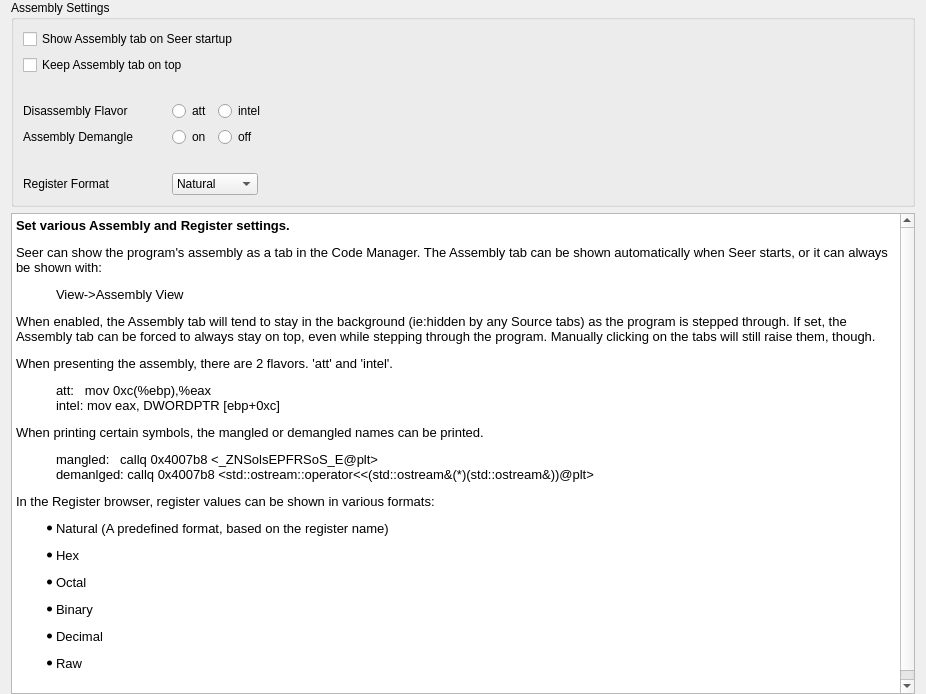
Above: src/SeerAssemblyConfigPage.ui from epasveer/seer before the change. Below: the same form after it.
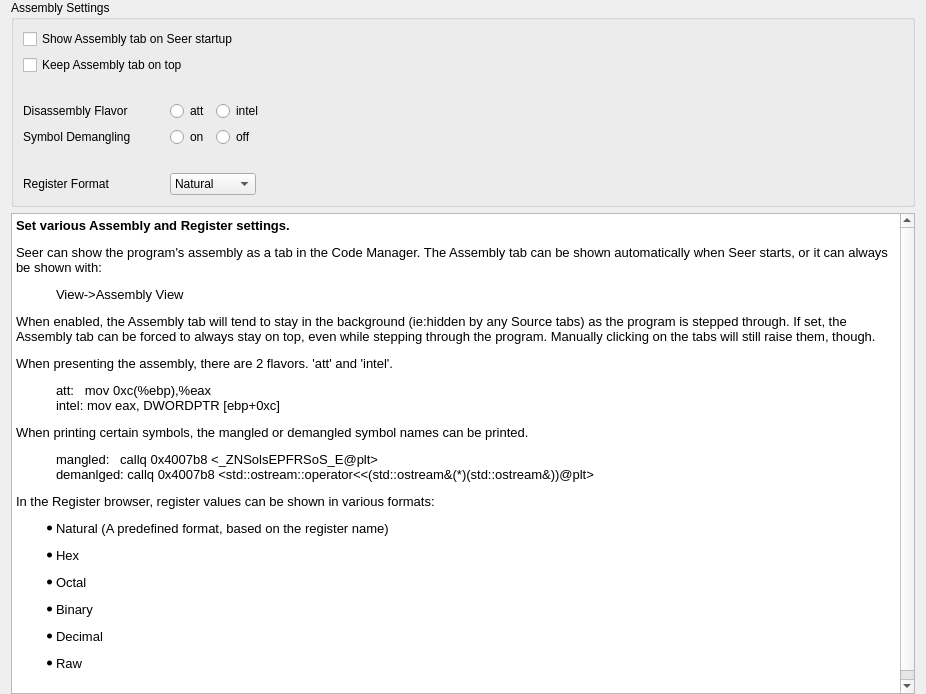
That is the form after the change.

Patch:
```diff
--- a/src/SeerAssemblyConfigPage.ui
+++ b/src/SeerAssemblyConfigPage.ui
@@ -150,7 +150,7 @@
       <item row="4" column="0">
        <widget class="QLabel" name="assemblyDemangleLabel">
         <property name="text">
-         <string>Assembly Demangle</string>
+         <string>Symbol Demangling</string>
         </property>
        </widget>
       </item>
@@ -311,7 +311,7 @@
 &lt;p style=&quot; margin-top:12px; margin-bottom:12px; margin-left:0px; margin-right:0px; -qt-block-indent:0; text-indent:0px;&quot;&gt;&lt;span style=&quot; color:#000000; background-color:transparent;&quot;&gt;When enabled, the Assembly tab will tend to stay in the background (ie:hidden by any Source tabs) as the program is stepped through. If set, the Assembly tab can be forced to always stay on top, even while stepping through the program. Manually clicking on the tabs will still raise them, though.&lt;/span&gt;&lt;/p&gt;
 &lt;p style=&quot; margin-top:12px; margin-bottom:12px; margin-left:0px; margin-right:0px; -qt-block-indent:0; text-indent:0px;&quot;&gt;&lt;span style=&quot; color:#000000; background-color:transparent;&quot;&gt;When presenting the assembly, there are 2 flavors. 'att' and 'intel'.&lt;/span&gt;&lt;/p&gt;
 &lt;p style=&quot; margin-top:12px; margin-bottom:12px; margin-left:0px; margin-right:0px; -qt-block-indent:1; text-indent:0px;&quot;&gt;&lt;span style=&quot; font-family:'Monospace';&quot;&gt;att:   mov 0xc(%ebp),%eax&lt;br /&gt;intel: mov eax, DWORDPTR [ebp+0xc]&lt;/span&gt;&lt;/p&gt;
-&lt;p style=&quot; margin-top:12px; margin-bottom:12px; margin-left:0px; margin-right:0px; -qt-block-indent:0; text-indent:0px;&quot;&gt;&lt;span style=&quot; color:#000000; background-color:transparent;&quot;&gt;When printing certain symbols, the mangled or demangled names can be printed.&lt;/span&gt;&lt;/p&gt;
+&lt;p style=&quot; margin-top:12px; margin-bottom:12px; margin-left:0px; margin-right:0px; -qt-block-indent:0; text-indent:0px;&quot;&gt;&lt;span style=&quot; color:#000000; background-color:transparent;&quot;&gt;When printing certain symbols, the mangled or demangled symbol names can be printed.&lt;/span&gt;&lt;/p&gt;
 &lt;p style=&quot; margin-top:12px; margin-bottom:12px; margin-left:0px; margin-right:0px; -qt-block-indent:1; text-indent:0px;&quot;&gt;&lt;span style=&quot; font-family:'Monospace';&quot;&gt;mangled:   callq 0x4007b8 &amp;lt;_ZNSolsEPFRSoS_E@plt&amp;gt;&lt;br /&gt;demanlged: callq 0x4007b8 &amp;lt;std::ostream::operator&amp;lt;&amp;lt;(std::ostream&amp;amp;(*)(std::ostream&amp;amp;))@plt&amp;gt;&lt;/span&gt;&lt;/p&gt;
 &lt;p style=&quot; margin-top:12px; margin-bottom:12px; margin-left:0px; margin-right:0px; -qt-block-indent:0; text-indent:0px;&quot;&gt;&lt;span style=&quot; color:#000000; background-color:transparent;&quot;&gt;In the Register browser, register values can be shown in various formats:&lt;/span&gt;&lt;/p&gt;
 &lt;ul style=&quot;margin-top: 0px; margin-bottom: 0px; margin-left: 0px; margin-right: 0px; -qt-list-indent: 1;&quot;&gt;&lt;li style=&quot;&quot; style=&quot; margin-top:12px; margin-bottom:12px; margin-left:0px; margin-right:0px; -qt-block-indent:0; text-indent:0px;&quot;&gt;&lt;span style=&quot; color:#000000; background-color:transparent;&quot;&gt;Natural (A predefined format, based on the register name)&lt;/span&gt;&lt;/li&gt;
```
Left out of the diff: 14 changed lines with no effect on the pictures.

...

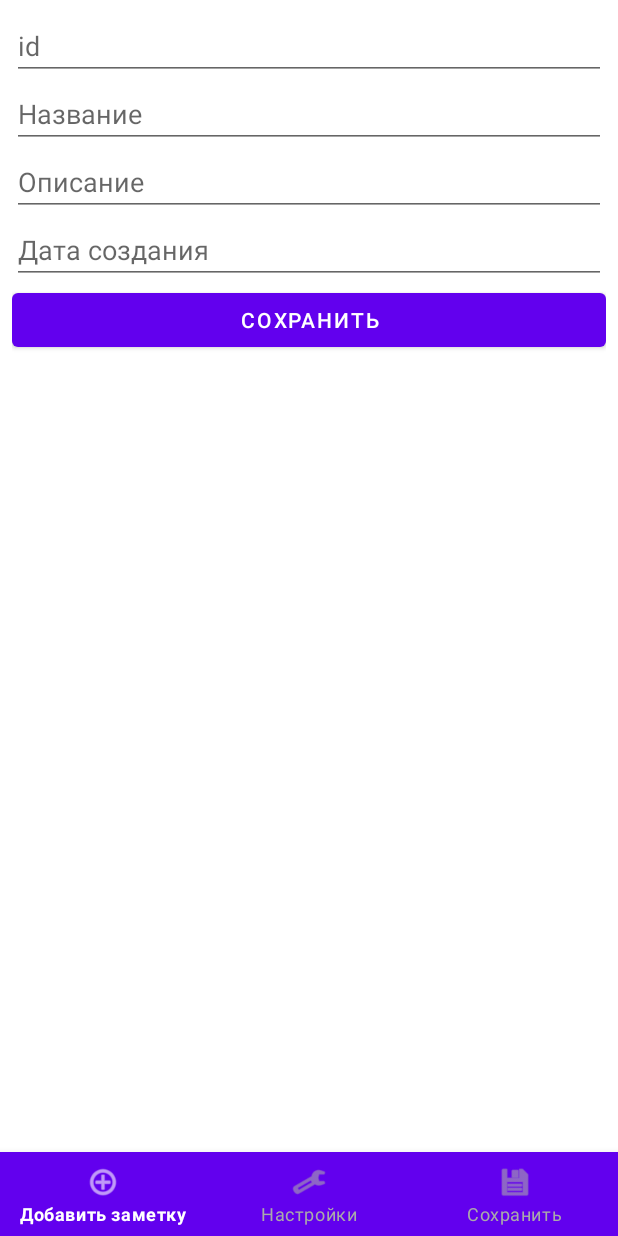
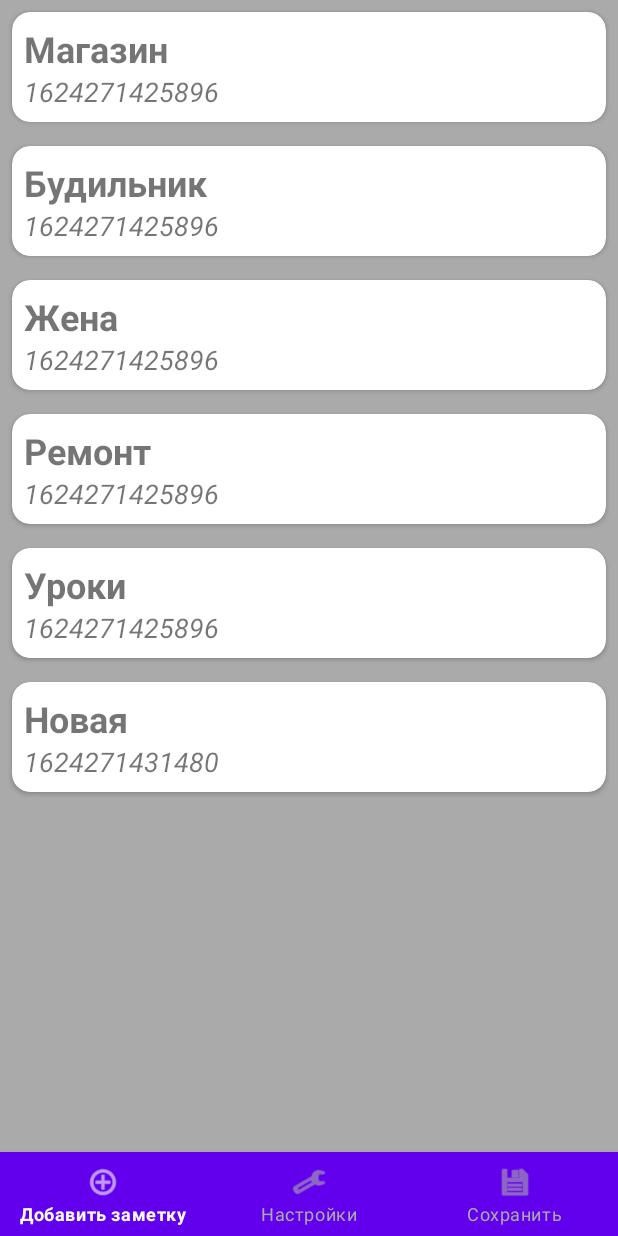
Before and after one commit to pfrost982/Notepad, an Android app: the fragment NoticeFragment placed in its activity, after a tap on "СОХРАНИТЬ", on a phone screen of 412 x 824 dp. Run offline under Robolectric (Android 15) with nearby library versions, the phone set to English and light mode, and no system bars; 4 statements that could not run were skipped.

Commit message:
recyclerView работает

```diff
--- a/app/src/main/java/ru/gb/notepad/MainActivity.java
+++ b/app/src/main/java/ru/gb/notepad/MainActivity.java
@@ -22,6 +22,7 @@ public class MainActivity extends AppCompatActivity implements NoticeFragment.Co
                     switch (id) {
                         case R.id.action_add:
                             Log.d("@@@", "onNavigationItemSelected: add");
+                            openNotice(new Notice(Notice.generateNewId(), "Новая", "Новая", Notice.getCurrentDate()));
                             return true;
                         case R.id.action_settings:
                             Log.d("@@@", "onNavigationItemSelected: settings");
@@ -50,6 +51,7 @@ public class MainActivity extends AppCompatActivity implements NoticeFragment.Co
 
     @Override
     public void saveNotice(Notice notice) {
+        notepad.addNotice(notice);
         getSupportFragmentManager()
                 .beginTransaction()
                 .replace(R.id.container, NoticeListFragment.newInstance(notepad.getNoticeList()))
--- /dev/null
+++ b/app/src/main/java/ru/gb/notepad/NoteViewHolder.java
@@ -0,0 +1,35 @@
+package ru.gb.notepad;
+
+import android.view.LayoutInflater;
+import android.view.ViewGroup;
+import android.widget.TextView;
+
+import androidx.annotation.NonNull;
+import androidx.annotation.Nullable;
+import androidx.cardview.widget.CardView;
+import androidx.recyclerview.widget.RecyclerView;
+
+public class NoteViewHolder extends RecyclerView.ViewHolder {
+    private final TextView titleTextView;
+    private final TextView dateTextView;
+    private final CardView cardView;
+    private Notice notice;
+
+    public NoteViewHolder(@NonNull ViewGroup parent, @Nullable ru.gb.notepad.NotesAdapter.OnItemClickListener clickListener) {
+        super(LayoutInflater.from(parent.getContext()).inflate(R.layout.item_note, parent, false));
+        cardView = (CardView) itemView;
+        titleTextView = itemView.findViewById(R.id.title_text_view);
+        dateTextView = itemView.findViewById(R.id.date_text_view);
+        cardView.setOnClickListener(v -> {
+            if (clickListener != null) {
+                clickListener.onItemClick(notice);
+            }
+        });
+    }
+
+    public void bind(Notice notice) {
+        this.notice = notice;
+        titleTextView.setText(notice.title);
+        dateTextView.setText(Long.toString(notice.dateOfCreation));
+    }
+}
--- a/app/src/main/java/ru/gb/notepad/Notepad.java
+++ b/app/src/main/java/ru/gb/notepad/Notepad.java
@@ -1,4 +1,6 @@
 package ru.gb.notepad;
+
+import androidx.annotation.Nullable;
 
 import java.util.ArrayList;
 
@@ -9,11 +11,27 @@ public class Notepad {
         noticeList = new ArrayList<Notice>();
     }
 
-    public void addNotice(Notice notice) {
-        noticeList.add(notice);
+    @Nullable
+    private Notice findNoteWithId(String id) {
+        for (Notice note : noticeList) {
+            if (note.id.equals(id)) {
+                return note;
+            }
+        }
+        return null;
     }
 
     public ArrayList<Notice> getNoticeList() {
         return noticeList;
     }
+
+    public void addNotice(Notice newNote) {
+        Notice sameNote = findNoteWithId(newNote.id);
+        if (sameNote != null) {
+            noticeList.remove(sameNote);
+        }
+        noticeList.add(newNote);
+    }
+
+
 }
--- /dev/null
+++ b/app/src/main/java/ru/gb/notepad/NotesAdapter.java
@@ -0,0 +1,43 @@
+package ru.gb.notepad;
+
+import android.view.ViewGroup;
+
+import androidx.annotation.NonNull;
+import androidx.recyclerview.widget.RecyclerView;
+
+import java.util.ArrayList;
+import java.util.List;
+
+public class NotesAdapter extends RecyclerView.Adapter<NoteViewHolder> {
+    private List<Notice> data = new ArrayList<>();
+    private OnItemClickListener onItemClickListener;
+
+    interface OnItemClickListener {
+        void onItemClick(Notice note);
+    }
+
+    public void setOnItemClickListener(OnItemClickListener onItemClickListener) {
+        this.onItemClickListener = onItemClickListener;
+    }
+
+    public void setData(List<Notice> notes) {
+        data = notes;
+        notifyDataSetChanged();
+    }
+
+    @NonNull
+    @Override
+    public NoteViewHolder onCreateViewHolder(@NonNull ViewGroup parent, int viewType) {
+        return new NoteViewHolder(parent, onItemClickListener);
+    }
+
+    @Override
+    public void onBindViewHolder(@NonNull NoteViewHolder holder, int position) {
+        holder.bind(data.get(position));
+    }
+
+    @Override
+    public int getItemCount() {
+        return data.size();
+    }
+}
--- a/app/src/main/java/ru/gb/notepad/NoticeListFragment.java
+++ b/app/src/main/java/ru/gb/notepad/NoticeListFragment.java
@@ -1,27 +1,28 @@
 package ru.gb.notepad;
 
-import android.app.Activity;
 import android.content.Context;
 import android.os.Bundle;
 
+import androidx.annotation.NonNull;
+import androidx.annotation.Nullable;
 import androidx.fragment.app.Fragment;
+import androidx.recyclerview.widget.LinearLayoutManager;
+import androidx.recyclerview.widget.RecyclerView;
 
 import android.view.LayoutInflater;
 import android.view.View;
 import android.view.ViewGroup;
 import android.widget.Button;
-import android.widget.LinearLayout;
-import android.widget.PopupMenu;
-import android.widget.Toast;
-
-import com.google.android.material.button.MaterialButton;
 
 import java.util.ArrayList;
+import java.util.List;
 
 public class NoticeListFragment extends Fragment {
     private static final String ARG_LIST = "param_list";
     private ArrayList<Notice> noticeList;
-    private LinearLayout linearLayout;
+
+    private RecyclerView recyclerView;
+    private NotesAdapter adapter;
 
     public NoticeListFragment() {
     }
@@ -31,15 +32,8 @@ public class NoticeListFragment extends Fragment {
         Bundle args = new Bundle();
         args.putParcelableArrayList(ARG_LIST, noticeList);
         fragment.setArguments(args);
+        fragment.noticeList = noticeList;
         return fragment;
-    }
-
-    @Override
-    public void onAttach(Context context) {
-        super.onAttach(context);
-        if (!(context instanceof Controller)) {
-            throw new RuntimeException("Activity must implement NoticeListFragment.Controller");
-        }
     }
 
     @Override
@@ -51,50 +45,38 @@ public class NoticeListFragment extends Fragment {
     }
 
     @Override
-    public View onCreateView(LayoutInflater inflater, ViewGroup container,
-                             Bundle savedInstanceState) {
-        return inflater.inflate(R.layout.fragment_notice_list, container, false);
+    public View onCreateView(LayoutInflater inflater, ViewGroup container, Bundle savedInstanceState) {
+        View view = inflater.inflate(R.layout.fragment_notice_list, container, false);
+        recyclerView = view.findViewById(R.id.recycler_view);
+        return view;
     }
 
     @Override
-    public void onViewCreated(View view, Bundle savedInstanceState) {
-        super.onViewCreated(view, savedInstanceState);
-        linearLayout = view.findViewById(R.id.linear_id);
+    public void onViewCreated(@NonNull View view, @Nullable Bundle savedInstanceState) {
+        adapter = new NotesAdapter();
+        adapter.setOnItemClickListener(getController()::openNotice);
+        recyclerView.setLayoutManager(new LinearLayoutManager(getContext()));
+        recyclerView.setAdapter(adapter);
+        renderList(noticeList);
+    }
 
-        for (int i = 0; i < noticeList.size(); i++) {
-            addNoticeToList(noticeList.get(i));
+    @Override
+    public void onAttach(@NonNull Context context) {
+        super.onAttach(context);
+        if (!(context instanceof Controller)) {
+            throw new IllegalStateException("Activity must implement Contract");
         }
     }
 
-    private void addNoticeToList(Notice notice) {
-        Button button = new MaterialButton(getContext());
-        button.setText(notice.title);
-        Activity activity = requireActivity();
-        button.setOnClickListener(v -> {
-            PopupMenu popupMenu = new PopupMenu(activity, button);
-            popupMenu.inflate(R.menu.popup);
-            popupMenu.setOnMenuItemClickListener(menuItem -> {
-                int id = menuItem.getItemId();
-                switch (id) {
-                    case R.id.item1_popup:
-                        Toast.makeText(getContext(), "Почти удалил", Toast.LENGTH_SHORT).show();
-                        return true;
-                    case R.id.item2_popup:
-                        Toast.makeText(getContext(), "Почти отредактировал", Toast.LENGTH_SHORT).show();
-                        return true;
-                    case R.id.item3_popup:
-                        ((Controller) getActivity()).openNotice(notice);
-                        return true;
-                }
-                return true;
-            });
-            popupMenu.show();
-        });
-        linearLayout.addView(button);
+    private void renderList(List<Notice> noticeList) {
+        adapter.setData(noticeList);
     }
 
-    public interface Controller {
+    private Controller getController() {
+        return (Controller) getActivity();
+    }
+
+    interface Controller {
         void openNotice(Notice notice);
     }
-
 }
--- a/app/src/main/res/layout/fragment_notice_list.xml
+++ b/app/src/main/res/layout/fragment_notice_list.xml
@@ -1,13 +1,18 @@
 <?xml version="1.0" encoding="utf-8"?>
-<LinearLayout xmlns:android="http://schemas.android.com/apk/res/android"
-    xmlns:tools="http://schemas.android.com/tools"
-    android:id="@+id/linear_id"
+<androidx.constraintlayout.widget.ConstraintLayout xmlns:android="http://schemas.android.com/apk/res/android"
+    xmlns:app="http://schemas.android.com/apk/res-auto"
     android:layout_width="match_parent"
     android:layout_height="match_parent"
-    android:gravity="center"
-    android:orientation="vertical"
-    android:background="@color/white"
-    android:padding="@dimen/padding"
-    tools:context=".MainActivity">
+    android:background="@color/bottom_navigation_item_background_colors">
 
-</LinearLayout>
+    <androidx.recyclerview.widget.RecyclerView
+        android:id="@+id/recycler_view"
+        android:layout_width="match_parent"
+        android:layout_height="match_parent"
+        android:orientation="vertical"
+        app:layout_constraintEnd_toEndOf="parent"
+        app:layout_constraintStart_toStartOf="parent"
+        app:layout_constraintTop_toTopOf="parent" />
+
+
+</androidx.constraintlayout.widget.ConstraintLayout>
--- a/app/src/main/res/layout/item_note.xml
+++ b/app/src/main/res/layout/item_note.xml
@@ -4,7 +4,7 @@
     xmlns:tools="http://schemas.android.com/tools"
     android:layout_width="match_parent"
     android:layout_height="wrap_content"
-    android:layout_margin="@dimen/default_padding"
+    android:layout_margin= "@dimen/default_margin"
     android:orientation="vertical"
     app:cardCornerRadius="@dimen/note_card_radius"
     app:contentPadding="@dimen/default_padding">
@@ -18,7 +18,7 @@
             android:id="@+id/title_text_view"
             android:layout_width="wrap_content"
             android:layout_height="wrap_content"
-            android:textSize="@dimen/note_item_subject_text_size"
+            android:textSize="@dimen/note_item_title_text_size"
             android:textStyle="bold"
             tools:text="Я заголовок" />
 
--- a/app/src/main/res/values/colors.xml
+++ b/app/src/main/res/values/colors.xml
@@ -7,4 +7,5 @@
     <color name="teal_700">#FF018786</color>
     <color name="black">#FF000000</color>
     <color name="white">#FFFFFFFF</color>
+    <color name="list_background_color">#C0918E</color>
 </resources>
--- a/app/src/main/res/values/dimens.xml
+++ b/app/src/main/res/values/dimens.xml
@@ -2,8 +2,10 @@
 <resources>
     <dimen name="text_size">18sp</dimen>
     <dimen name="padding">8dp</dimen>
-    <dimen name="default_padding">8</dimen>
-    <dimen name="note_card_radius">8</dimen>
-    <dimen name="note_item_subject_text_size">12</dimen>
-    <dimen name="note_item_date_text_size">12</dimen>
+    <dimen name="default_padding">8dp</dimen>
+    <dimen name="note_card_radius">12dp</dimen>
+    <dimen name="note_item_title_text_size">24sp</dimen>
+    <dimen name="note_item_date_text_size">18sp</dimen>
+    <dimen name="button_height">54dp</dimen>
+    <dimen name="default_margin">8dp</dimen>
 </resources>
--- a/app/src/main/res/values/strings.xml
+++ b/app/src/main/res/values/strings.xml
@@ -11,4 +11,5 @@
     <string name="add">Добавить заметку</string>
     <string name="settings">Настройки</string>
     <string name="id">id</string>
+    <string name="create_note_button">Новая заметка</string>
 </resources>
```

==

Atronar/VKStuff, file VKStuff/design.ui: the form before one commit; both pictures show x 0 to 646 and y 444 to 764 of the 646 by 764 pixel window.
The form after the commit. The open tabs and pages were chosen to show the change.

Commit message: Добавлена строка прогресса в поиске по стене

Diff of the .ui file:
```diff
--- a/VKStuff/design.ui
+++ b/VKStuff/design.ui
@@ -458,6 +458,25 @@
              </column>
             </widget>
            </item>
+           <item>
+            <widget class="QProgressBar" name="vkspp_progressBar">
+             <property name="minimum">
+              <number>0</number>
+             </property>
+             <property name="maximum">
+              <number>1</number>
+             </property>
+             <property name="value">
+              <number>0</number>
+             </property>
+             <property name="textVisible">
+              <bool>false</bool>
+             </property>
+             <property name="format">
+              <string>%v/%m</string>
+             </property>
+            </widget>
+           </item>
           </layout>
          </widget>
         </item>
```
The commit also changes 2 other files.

The problem:
Look over the material above and report how many of its lines have the string "design" in them, nothing more.

Answer box:
3